AdC: Yeah, I am a trailblazer of visual comics. It’s not like I wander around with my chest all puffed out like I’m Miss Thing, and bow down, etc, but when I think about it, yeah. Christine and I were among the first and the most influential.
In terms of influences on my work… well, there really aren’t any digital ones, because there weren’t really any when we started. I’d say it’s mostly a combination of mangaka like Takehiko Inoue and Naoki Urasawa, with filmmakers.
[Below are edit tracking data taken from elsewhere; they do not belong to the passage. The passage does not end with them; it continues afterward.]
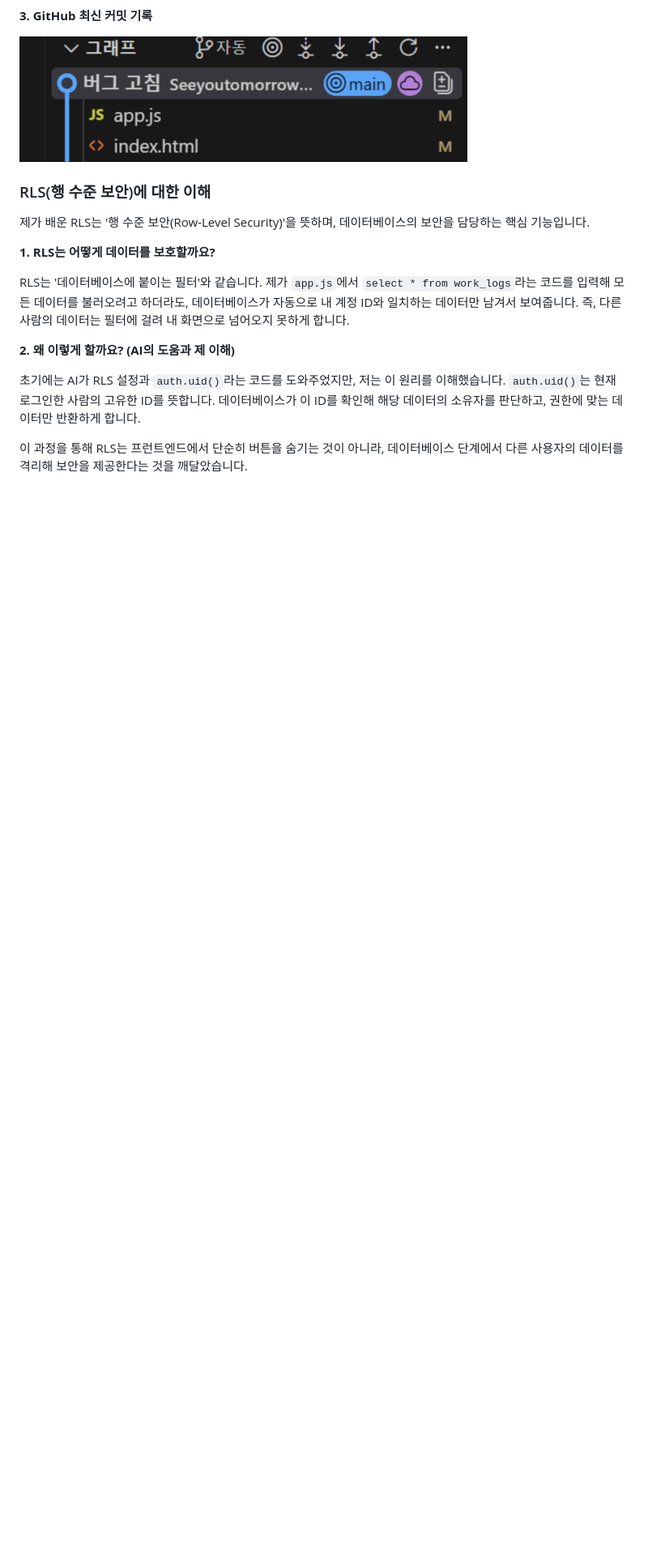
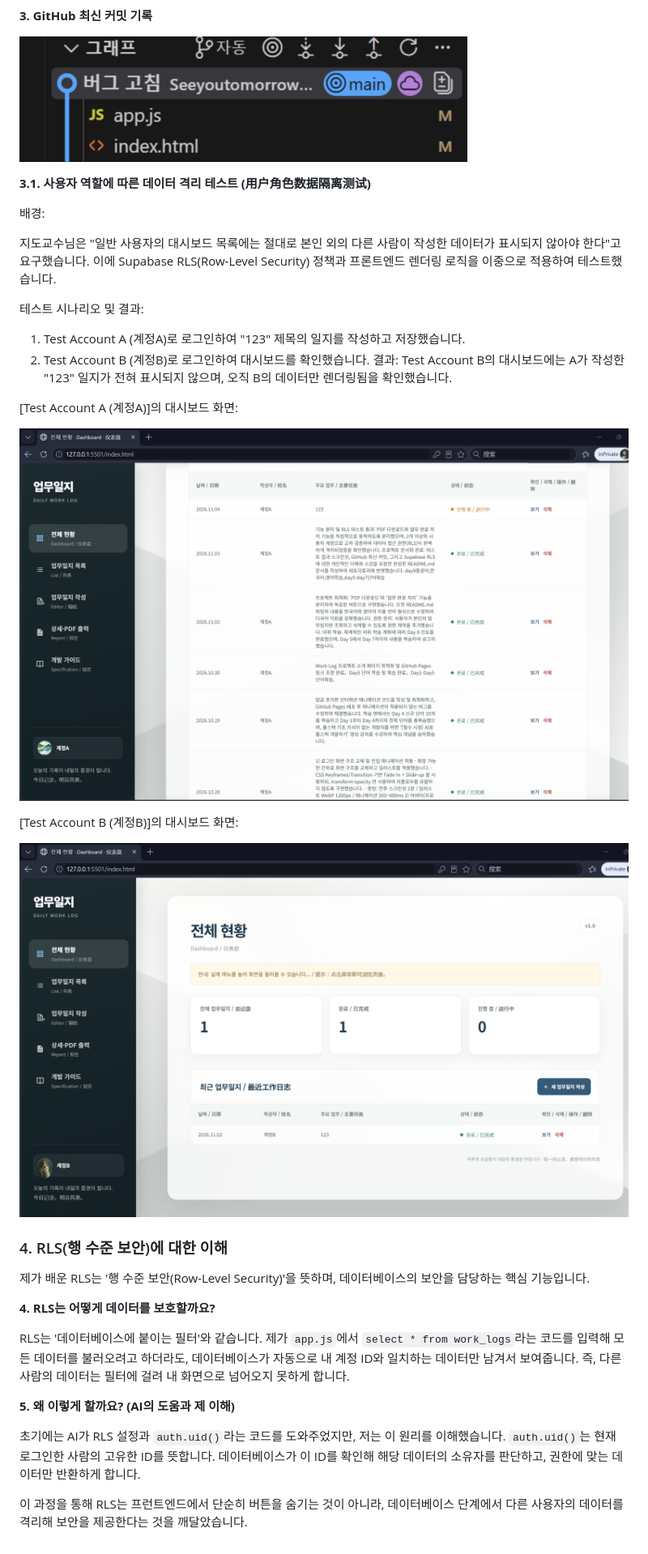
Before and after one commit to Seeyoutomorrow322/Work-Log, a Markdown page: README.md, the part around one of its changes. Shown at 81% size. Drawn GitHub-style; pictures changed too: assets/TestAccountA.png (added), assets/TestAccountB.png (added); blank space fills up the shorter version.

Commit message:
enforce RLS user data isolation and add test results

```diff
--- a/README.md
+++ b/README.md
@@ -226,15 +227,36 @@ create policy "Users can delete avatars in their own folder"
 
 ![GitHub 커밋](assets/image.png)
 
-### RLS(행 수준 보안)에 대한 이해
+**3.1. 사용자 역할에 따른 데이터 격리 테스트 (用户角色数据隔离测试)**
+
+배경:
+
+지도교수님은 "일반 사용자의 대시보드 목록에는 절대로 본인 외의 다른 사람이 작성한 데이터가 표시되지 않아야 한다"고 요구했습니다.
+이에 Supabase RLS(Row-Level Security) 정책과 프론트엔드 렌더링 로직을 이중으로 적용하여 테스트했습니다.
+
+테스트 시나리오 및 결과:
+
+1. Test Account A (계정A)로 로그인하여 "123" 제목의 일지를 작성하고 저장했습니다.
+2. Test Account B (계정B)로 로그인하여 대시보드를 확인했습니다.
+결과: Test Account B의 대시보드에는 A가 작성한 "123" 일지가 전혀 표시되지 않으며, 오직 B의 데이터만 렌더링됨을 확인했습니다.
+
+[Test Account A (계정A)]의 대시보드 화면:
+
+![Test Account A (계정A) 대시보드](assets/TestAccountA.png)
+
+[Test Account B (계정B)]의 대시보드 화면:
+
+![Test Account B (계정B) 대시보드](assets/TestAccountB.png)
+
+### 4. RLS(행 수준 보안)에 대한 이해
 
 제가 배운 RLS는 '행 수준 보안(Row-Level Security)'을 뜻하며, 데이터베이스의 보안을 담당하는 핵심 기능입니다.
 
-**1. RLS는 어떻게 데이터를 보호할까요?**
+**4. RLS는 어떻게 데이터를 보호할까요?**
 
 RLS는 '데이터베이스에 붙이는 필터'와 같습니다. 제가 `app.js`에서 `select * from work_logs`라는 코드를 입력해 모든 데이터를 불러오려고 하더라도, 데이터베이스가 자동으로 내 계정 ID와 일치하는 데이터만 남겨서 보여줍니다. 즉, 다른 사람의 데이터는 필터에 걸려 내 화면으로 넘어오지 못하게 합니다.
 
-**2. 왜 이렇게 할까요? (AI의 도움과 제 이해)**
+**5. 왜 이렇게 할까요? (AI의 도움과 제 이해)**
 
 초기에는 AI가 RLS 설정과 `auth.uid()`라는 코드를 도와주었지만, 저는 이 원리를 이해했습니다. `auth.uid()`는 현재 로그인한 사람의 고유한 ID를 뜻합니다. 데이터베이스가 이 ID를 확인해 해당 데이터의 소유자를 판단하고, 권한에 맞는 데이터만 반환하게 합니다.
 
```
Also changed, not shown: other parts of README.md (+6 -5 lines), TEST_CHECKLIST.md (added, +56 -0 lines), 1 other file.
So much of the storytelling in Valentine — the camera moves that digital allows you to do — are Cinematography 101.
Are you at all tempted to go back in and update things for this new version?
AdC: We lost all the art for Episodes 1-4 in a hard drive crash… otherwise, yes, the snow would probably now be a moving, looped gif… there is SO much tweaking/improving/cool stuff we could do (an ambient soundtrack, like games have; some looped movement — candles, snowflakes, wind in trees; being able to see underlying pencils/inks; selecting your language on the fly).
But it all costs money. If someone gave me a reasonable budget for coding and art, I could make the most shit-hot, next-level digital comic you have ever seen. But so far, no luck with that. I am re-lettering the book, as my original lettering and ballooning was kinda clunky. New font, new hand-drawn balloons… much more elegant now.
How did you get involved with Mark Waid and Thrillbent and what appealed to you about bringing Valentine to a new audience through their site? What do they bring to the table and what would you most like to get out of this partnership?
AdC: I’ve known Waid for a bit. He’s good people. Shouty like me, and very passionate about Good Comics. I watched him start Thrillbent and was really happy to see it doing so well and getting so much attention… I trust him, and that’s very important. He and his partners in the site bring a lot: not only funding us, but marketing the title, and having a huge viewerbase already… to get a whole new group of readers to Valentine. The marketing is too much for me, along with the writing, organising the art, and the lettering. I suck at marketing books! Some creators love the custom websites, the constantly-updated tumblr, the incessant social media presence… not me. I have books to write.
Can you tell us what else you’ve been working on and any more plans to create new digital comics with Thrillbent, perhaps making use of features like ComiXology’s Guided View Native for your next book?
AdC: I have about 50 Thrillbent-length chunks of Valentine to re-letter and new episodes to write, so I probably won’t be launching any other digital series soon. But you never know… I’ve been itching to do something in a 3-panel/weekly format since buying one of IDW’s Archie Goodwin/Al Williamson Corrigan omnibuses (omnibii?).
Valentine was the first Guided View Native book on ComiXology, by the way. It’s now not on Comixology at all any more, since the move to Thrillbent, but eventually Thrillbent will release old Valentine episodes to ComiXology. So it will be back… but not for free. I would have loved to keep it on ComiXology, but they have no real interest in being a publisher, just a distributor… and I really needed help funding the book. So yeah, I guess what I’m saying is I don’t think I’ll be launching any new Guided View Native book on ComiXology. It’s a shame, as I love the platform, and I love the ComiXology team (they’re awesome people), but financially… I just can’t.
Author: Alex Thomas
Alex Thomas is the Editor and founder of PIpedream Comics. He grew up reading comics in the 90s, so even though he loves all things indie and small press, he is easily distracted by a hologram cover.